It’s hard to say what kind of political considerations ultimately shaped the agency’s new proposal. Whether the EPA believes in CCS or is deliberately using it as a “cudgel” against power plant operators — potentially a backdoor approach to encourage a switch to renewable energy without technically mandating it — is unclear. The EPA did not directly respond to Grist’s request for comment on generation-shifting and instead said it had considered “a range of technologies” in developing its proposed carbon pollution standards.

Still, many environmental advocates are not a fan of the EPA’s approach, regardless if there’s a broader strategy behind it. Even if power plants could capture 90 percent of their carbon pollution, experts say there’s no guarantee that the carbon would then be stored in perpetuity. Only about one-fourth of all the carbon dioxide captured annually — mostly from processing raw gas into liquefied natural gas — is injected into dedicated underground storage reservoirs, and Harvey, the MIT professor, said it’s “an unresolved issue” whether it will stay put long-term. Almost all of the rest of the world’s captured carbon is used for “enhanced oil recovery,” a process where CO2 is pumped into oil fields in order to push more fossil fuels out of the ground. When burned, these fossil fuels release carbon back into the atmosphere, exacerbating global warming.

“This is just perpetuating the use and reliance on fossil fuels,” Abbe Ramanan, a project director for the nonprofit Clean Energy Group, told Grist. Ramping up carbon storage, she added, would require developing a vast, expensive, and potentially dangerous network of CO2 pipelines. And CCS fails to address other pollutants like nitrogen oxides, which could continue to come out of power plants and harm nearby communities. 

Jason Rylander, legal director for the nonprofit Center for Biological Diversity’s Climate Law Institute, said the EPA’s proposed regulations are likely to “pass muster” with the Supreme Court, but yearns for a more aggressive approach. “EPA has done what it can with this program, but it has failed to do what it must to address the climate emergency,” he said. Instead of endorsing CCS, he urged the Biden administration to declare carbon dioxide, methane, and other greenhouse gasescriteria pollutants,” which would require the EPA to declare national ambient air quality standards, or NAAQS, for them.
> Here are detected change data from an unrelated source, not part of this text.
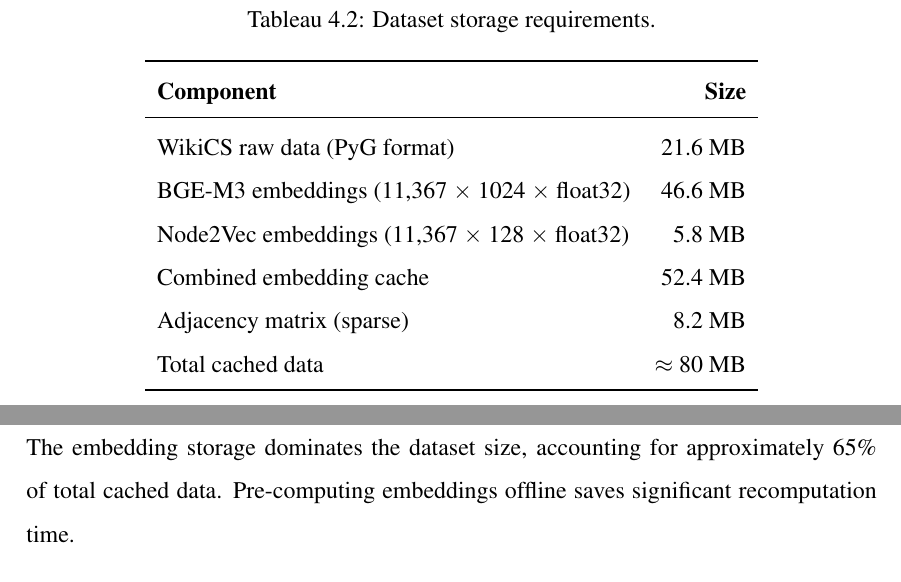
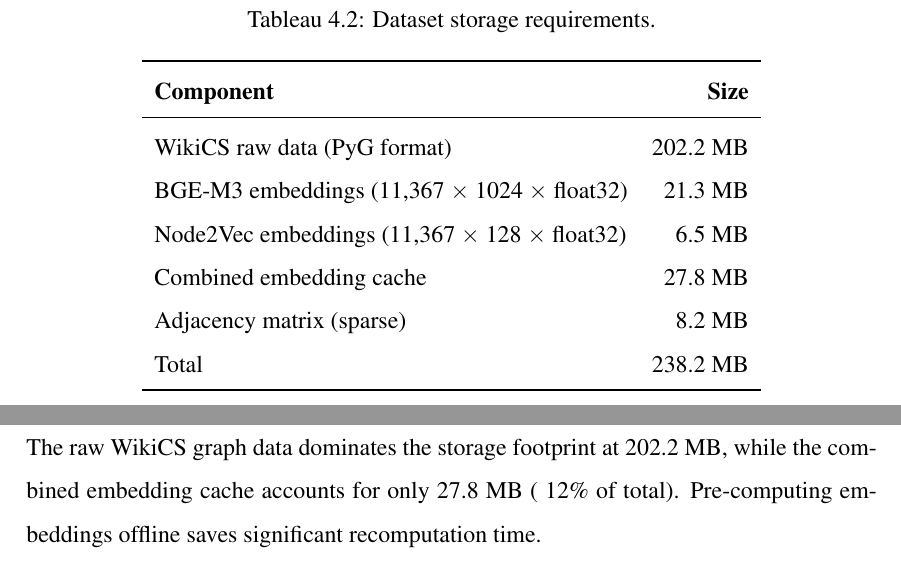
Before and after one commit to regsah/graph-final-project, a LaTeX thesis (reports/mid-report-2-en/main.tex, which reads reports/mid-report-2-en/Chapter5.tex): two parts of pages 26 and 27 of 38, joined at a grey line, cut so that both start at the same text. Compiled offline with pdfLaTeX.

```diff
--- a/reports/mid-report-2-en/Chapter5.tex
+++ b/reports/mid-report-2-en/Chapter5.tex
@@ -37,17 +37,17 @@
 \toprule
 \textbf{Component} & \textbf{Size} \\
 \midrule
-WikiCS raw data (PyG format) & 21.6 MB \\
-BGE-M3 embeddings (11,367 $\times$ 1024 $\times$ float32) & 46.6 MB \\
-Node2Vec embeddings (11,367 $\times$ 128 $\times$ float32) & 5.8 MB \\
-Combined embedding cache & 52.4 MB \\
+WikiCS raw data (PyG format) & 202.2 MB \\
+BGE-M3 embeddings (11,367 $\times$ 1024 $\times$ float32) & 21.3 MB \\
+Node2Vec embeddings (11,367 $\times$ 128 $\times$ float32) & 6.5 MB \\
+Combined embedding cache & 27.8 MB \\
 Adjacency matrix (sparse) & 8.2 MB \\
-Total cached data & $\approx$ 80 MB \\
+Total & \multicolumn{1}{r}{238.2 MB} \\
 \bottomrule
 \end{tabular}
 \end{table}
 
-The embedding storage dominates the dataset size, accounting for approximately 65\% of total cached data. Pre-computing embeddings offline saves significant recomputation time.
+The raw WikiCS graph data dominates the storage footprint at 202.2 MB, while the combined embedding cache accounts for only 27.8 MB (~12\% of total). Pre-computing embeddings offline saves significant recomputation time.
 
 \subsection{GPU Memory Usage}
 
```
Also changed, not shown: reports/mid-report-2-en/Chapter3.tex (+2 -1 lines), reports/mid-report-2-en/Chapter4.tex (+1 -1 lines), reports/mid-report-2-en/Chapter5.tex (4 more changed lines).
“If this administration wants to get serious about climate,” Rylander said, “it will stop approving new polluting projects and it will do a comprehensive pollution rule under NAAQS.”